:: Problem ::
Everything in the entries below should be restated exactly, except for the pictures.

[Start of section]

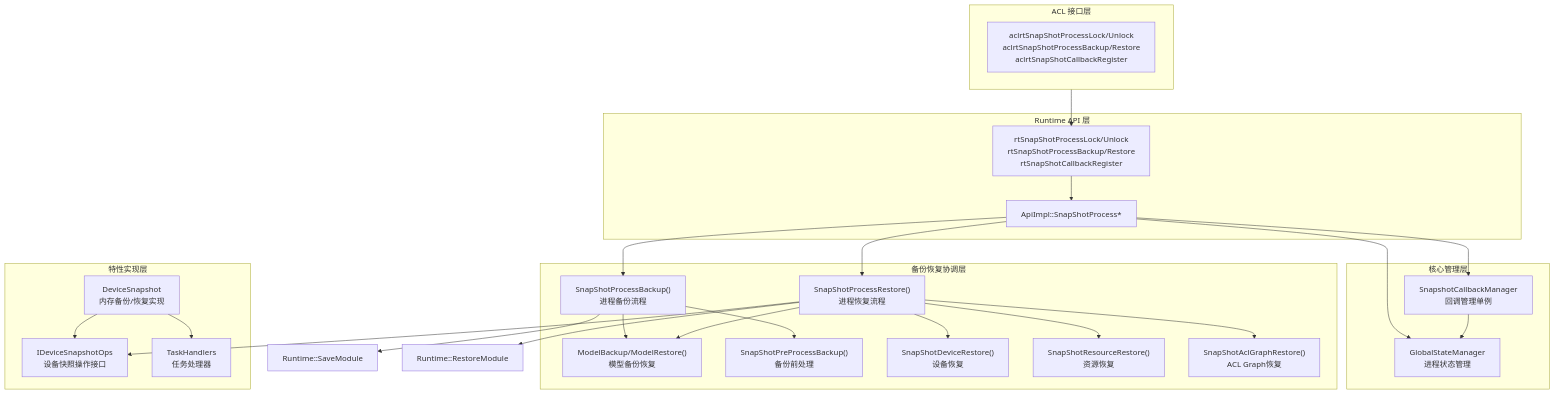
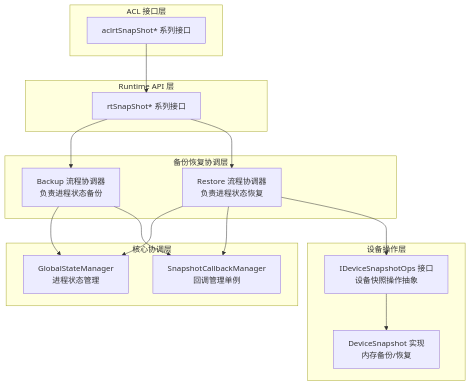
Before and after one commit to 18liumin/runtime: the first of 10 diagrams in docs/design/features/snapshot.md, drawn with Mermaid. The commit also changed other lines of this file, not shown here.

````diff
--- a/docs/design/features/snapshot.md
+++ b/docs/design/features/snapshot.md
@@ -77,46 +77,35 @@
 ```mermaid
 graph TB
-subgraph ACL["ACL 接口层"]
-ACLSnapshot["aclrtSnapShotProcessLock/Unlock<br/>aclrtSnapShotProcessBackup/Restore<br/>aclrtSnapShotCallbackRegister"]
-end
-subgraph API["Runtime API 层"]
-APISnapshot["rtSnapShotProcessLock/Unlock<br/>rtSnapShotProcessBackup/Restore<br/>rtSnapShotCallbackRegister"]
-ApiImpl["ApiImpl::SnapShotProcess*"]
-end
-subgraph Core["核心管理层"]
-GlobalStateManager["GlobalStateManager<br/>进程状态管理"]
-SnapshotCallbackManager["SnapshotCallbackManager<br/>回调管理单例"]
-end
-subgraph Process["备份恢复协调层"]
-SnapShotProcessBackup["SnapShotProcessBackup()<br/>进程备份流程"]
-SnapShotProcessRestore["SnapShotProcessRestore()<br/>进程恢复流程"]
-ModelBackupRestore["ModelBackup/ModelRestore()<br/>模型备份恢复"]
-SnapShotPreProcessBackup["SnapShotPreProcessBackup()<br/>备份前处理"]
-SnapShotDeviceRestore["SnapShotDeviceRestore()<br/>设备恢复"]
-SnapShotResourceRestore["SnapShotResourceRestore()<br/>资源恢复"]
-SnapShotAclGraphRestore["SnapShotAclGraphRestore()<br/>ACL Graph恢复"]
-end
-subgraph Feature["特性实现层"]
-IDeviceSnapshotOps["IDeviceSnapshotOps<br/>设备快照操作接口"]
-DeviceSnapshot["DeviceSnapshot<br/>内存备份/恢复实现"]
-TaskHandlers["TaskHandlers<br/>任务处理器"]
-end
-ACL --> APISnapshot
-APISnapshot --> ApiImpl
-ApiImpl --> GlobalStateManager
-ApiImpl --> SnapshotCallbackManager
-ApiImpl --> SnapShotProcessBackup
-ApiImpl --> SnapShotProcessRestore
-SnapshotCallbackManager --> GlobalStateManager
-SnapShotProcessBackup --> SnapShotPreProcessBackup
-SnapShotProcessBackup --> ModelBackupRestore
-SnapShotProcessBackup --> Runtime["Runtime::SaveModule"]
-SnapShotProcessRestore --> SnapShotDeviceRestore
-SnapShotProcessRestore --> SnapShotResourceRestore
-SnapShotProcessRestore --> IDeviceSnapshotOps
-SnapShotProcessRestore --> ModelBackupRestore
-SnapShotProcessRestore --> SnapShotAclGraphRestore
-SnapShotProcessRestore --> Runtime2["Runtime::RestoreModule"]
-DeviceSnapshot --> IDeviceSnapshotOps
-DeviceSnapshot --> TaskHandlers
+    subgraph ACL["ACL 接口层"]
+        ACL_API["aclrtSnapShot* 系列接口"]
+    end
+    
+    subgraph RT["Runtime API 层"]
+        RT_API["rtSnapShot* 系列接口"]
+    end
+    
+    subgraph Core["核心协调层"]
+        GSM["GlobalStateManager<br/>进程状态管理"]
+        SCM["SnapshotCallbackManager<br/>回调管理单例"]
+    end
+    
+    subgraph Process["备份恢复协调层"]
+        Backup["Backup 流程协调器<br/>负责进程状态备份"]
+        Restore["Restore 流程协调器<br/>负责进程状态恢复"]
+    end
+    
+    subgraph Feature["设备操作层"]
+        DevOps["IDeviceSnapshotOps 接口<br/>设备快照操作抽象"]
+        DevImpl["DeviceSnapshot 实现<br/>内存备份/恢复"]
+    end
+    
+    ACL_API --> RT_API
+    RT_API --> Backup
+    RT_API --> Restore
+    Backup --> GSM
+    Backup --> SCM
+    Restore --> GSM
+    Restore --> SCM
+    Restore --> DevOps
+    DevOps --> DevImpl
 ```
````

[End of section]

:: Completed task ::
Before and after one commit to 18liumin/runtime: the first of 10 diagrams in docs/design/features/snapshot.md, drawn with Mermaid. The commit also changed other lines of this file, not shown here.

````diff
--- a/docs/design/features/snapshot.md
+++ b/docs/design/features/snapshot.md
@@ -77,46 +77,35 @@
 ```mermaid
 graph TB
-subgraph ACL["ACL 接口层"]
-ACLSnapshot["aclrtSnapShotProcessLock/Unlock<br/>aclrtSnapShotProcessBackup/Restore<br/>aclrtSnapShotCallbackRegister"]
-end
-subgraph API["Runtime API 层"]
-APISnapshot["rtSnapShotProcessLock/Unlock<br/>rtSnapShotProcessBackup/Restore<br/>rtSnapShotCallbackRegister"]
-ApiImpl["ApiImpl::SnapShotProcess*"]
-end
-subgraph Core["核心管理层"]
-GlobalStateManager["GlobalStateManager<br/>进程状态管理"]
-SnapshotCallbackManager["SnapshotCallbackManager<br/>回调管理单例"]
-end
-subgraph Process["备份恢复协调层"]
-SnapShotProcessBackup["SnapShotProcessBackup()<br/>进程备份流程"]
-SnapShotProcessRestore["SnapShotProcessRestore()<br/>进程恢复流程"]
-ModelBackupRestore["ModelBackup/ModelRestore()<br/>模型备份恢复"]
-SnapShotPreProcessBackup["SnapShotPreProcessBackup()<br/>备份前处理"]
-SnapShotDeviceRestore["SnapShotDeviceRestore()<br/>设备恢复"]
-SnapShotResourceRestore["SnapShotResourceRestore()<br/>资源恢复"]
-SnapShotAclGraphRestore["SnapShotAclGraphRestore()<br/>ACL Graph恢复"]
-end
-subgraph Feature["特性实现层"]
-IDeviceSnapshotOps["IDeviceSnapshotOps<br/>设备快照操作接口"]
-DeviceSnapshot["DeviceSnapshot<br/>内存备份/恢复实现"]
-TaskHandlers["TaskHandlers<br/>任务处理器"]
-end
-ACL --> APISnapshot
-APISnapshot --> ApiImpl
-ApiImpl --> GlobalStateManager
-ApiImpl --> SnapshotCallbackManager
-ApiImpl --> SnapShotProcessBackup
-ApiImpl --> SnapShotProcessRestore
-SnapshotCallbackManager --> GlobalStateManager
-SnapShotProcessBackup --> SnapShotPreProcessBackup
-SnapShotProcessBackup --> ModelBackupRestore
-SnapShotProcessBackup --> Runtime["Runtime::SaveModule"]
-SnapShotProcessRestore --> SnapShotDeviceRestore
-SnapShotProcessRestore --> SnapShotResourceRestore
-SnapShotProcessRestore --> IDeviceSnapshotOps
-SnapShotProcessRestore --> ModelBackupRestore
-SnapShotProcessRestore --> SnapShotAclGraphRestore
-SnapShotProcessRestore --> Runtime2["Runtime::RestoreModule"]
-DeviceSnapshot --> IDeviceSnapshotOps
-DeviceSnapshot --> TaskHandlers
+    subgraph ACL["ACL 接口层"]
+        ACL_API["aclrtSnapShot* 系列接口"]
+    end
+    
+    subgraph RT["Runtime API 层"]
+        RT_API["rtSnapShot* 系列接口"]
+    end
+    
+    subgraph Core["核心协调层"]
+        GSM["GlobalStateManager<br/>进程状态管理"]
+        SCM["SnapshotCallbackManager<br/>回调管理单例"]
+    end
+    
+    subgraph Process["备份恢复协调层"]
+        Backup["Backup 流程协调器<br/>负责进程状态备份"]
+        Restore["Restore 流程协调器<br/>负责进程状态恢复"]
+    end
+    
+    subgraph Feature["设备操作层"]
+        DevOps["IDeviceSnapshotOps 接口<br/>设备快照操作抽象"]
+        DevImpl["DeviceSnapshot 实现<br/>内存备份/恢复"]
+    end
+    
+    ACL_API --> RT_API
+    RT_API --> Backup
+    RT_API --> Restore
+    Backup --> GSM
+    Backup --> SCM
+    Restore --> GSM
+    Restore --> SCM
+    Restore --> DevOps
+    DevOps --> DevImpl
 ```
````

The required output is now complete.